“How odd is that?” said Borthy.
“Yes. You know Creedence? Proud Mary?”
Borthy grinned. “You always liked that.”
“Well, I don’t any more. Nor Bad Moon Rising.”
“So what do you like?”
Bruce smiled. “Gregorian chant. The theme from Zorba the Greek. And one or two other things – things I wouldn’t have listened to before . . . before Dundas Street.”
Borthy waited for him to elaborate, but he did not. So Borthy pressed him. “Such as?”
Bruce looked down at the floor. “The Sound of Music. You know that song they sing when they’re about to leave Austria? Edelweiss. I’ve been thinking of that tune a lot – hearing it in my mind.”
Borthy was staring at him. “You’ve changed, haven’t you?”
Bruce nodded. “Yes, I have.”
“And you’re going away because of that? Just because . . . just because your music’s changed?”
For Borthy, this was a new experience; Bruce, the confident one, the social success, the role model, now seemed uncertain and vulnerable.
Bruce had been standing near the door. Now he gestured towards the kitchen. “I was going to make coffee. Would you like a cup?”
Borthy nodded, and the two of them made their way into the kitchen. Borthy looked around appreciatively at the array of appliances. “You’ve got everything here,” he said.
Bruce looked around the kitchen, as with new eyes. “There’s too much stuff,” he said, as he slipped a coffee pod into the machine.
“Can you ever have too much stuff?” asked Borthy.
Bruce was certain you could. “You get stuff because you think it’ll make you feel better. It doesn’t. It ties you down. And the more stuff you get, the more tied down you are.”
“But you need some stuff,” Borthy argued. “You can’t go through life having no stuff at all.”
The coffee machine was now making a purring sound and began to discharge a thin dribble of dark liquid.
“I love the smell of fresh coffee,” remarked Borthy. “Do you like it, Bruce?”
Bruce said nothing.
“So that’s why you’re going away?
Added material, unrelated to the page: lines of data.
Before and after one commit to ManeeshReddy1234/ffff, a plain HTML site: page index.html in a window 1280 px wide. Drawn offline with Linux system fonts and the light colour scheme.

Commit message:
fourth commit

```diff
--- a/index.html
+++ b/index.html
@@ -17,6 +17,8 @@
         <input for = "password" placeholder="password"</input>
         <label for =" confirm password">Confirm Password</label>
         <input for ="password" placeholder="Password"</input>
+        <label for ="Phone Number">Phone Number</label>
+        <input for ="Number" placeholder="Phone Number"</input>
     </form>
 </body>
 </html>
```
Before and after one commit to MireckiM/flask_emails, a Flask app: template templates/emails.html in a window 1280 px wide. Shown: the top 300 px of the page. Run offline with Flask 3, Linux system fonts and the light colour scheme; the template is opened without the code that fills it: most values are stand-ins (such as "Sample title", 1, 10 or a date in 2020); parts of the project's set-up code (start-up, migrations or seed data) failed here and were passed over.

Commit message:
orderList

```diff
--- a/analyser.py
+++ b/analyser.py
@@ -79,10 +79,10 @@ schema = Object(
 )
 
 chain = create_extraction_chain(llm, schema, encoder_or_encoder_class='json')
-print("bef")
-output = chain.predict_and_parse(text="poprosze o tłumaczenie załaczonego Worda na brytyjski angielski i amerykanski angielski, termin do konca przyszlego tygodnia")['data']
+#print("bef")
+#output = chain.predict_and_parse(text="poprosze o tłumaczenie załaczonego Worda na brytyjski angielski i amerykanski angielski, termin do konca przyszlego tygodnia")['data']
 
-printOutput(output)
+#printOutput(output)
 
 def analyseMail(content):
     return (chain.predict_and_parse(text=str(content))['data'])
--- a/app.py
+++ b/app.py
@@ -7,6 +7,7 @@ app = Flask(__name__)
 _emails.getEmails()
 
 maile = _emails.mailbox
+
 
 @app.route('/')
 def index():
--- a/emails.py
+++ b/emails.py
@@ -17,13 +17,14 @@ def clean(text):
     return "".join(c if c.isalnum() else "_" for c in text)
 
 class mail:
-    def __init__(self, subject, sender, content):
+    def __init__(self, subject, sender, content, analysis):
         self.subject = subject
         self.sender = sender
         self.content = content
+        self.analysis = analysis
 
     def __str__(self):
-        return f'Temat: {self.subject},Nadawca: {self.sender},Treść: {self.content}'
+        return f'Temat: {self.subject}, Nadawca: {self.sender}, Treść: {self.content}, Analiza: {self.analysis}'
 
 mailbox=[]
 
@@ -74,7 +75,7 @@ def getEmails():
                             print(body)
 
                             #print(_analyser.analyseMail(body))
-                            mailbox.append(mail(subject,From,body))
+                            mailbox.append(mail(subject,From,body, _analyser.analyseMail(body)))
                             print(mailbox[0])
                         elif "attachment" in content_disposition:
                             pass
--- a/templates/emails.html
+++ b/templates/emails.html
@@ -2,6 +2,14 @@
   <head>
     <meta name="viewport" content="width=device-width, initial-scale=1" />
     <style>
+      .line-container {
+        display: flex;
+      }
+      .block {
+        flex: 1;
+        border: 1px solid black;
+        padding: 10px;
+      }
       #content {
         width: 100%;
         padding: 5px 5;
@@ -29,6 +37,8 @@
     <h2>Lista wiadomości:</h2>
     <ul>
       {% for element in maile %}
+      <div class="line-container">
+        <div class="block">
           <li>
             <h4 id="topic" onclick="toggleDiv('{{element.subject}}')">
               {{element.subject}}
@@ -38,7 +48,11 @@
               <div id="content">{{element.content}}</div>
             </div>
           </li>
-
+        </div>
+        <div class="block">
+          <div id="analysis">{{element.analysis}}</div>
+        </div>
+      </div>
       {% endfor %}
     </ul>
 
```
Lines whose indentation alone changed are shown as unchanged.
To get away from everything – having too much, et cetera, et cetera?”
Bruce opened the fridge to find milk. He answered the question over his shoulder. “That might be one of the reasons.”
Borthy considered this. “You really mean it?”
“I do, Borthy. I really mean it. This is something that I need to do.”
They drank their coffee in silence. Then, as Bruce took his friend’s empty cup from him to put in the sink, he said, “Offering you the use of this place is my way of saying something.”
Borthy looked slightly embarrassed. He was not sure about the new Bruce.
“It’s a way of apologising,” Bruce continued.
This puzzled Borthy. “For what? What have you got to apologise for?”
Bruce shook his head. “I don’t know where to start,” he said quietly.
© Alexander McCall Smith, 2022. Love in a Time of Bertie (Scotland Street Volume 15) is in bookshops now. The Enigma of Garlic will be published in November by Polygon, price £17.99